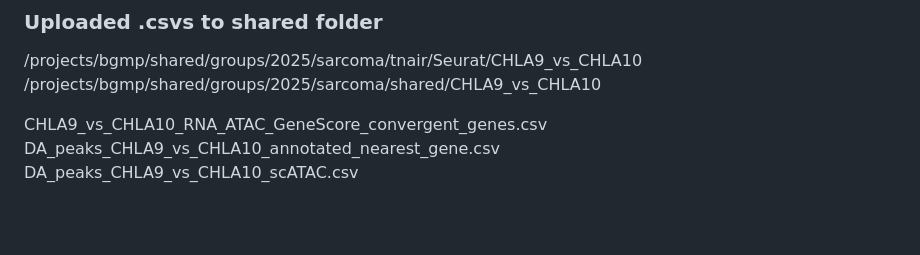
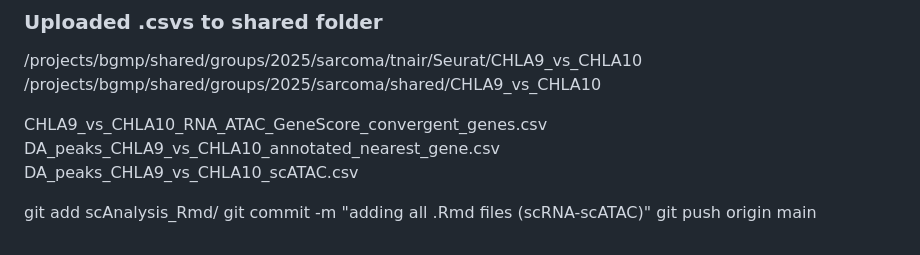
Before and after one commit to j0shkramer/EwsProject, a Markdown page: Notebooks/notebook-thejes.md, the part around the change. Drawn GitHub-style; blank space fills up the shorter version.

Commit message:
git command note

```diff
--- a/Notebooks/notebook-thejes.md
+++ b/Notebooks/notebook-thejes.md
@@ -1328,3 +1328,7 @@ CHLA9_vs_CHLA10_scATAC.Rmd<br>
 
 CHLA9_vs_CHLA10_RNA_ATAC_GeneScore_convergent_genes.csv<br>
 DA_peaks_CHLA9_vs_CHLA10_annotated_nearest_gene.csv<br> DA_peaks_CHLA9_vs_CHLA10_scATAC.csv<br>
+
+git add scAnalysis_Rmd/
+git commit -m "adding all .Rmd files (scRNA-scATAC)"
+git push origin main
```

# [Instructions for the task]
Reproduce the full listing faithfully, but do not carry over any pictures.

# [Answer to this task]
Before and after one commit to j0shkramer/EwsProject, a Markdown page: Notebooks/notebook-thejes.md, the part around the change. Drawn GitHub-style; blank space fills up the shorter version.

Commit message:
git command note

```diff
--- a/Notebooks/notebook-thejes.md
+++ b/Notebooks/notebook-thejes.md
@@ -1328,3 +1328,7 @@ CHLA9_vs_CHLA10_scATAC.Rmd<br>
 
 CHLA9_vs_CHLA10_RNA_ATAC_GeneScore_convergent_genes.csv<br>
 DA_peaks_CHLA9_vs_CHLA10_annotated_nearest_gene.csv<br> DA_peaks_CHLA9_vs_CHLA10_scATAC.csv<br>
+
+git add scAnalysis_Rmd/
+git commit -m "adding all .Rmd files (scRNA-scATAC)"
+git push origin main
```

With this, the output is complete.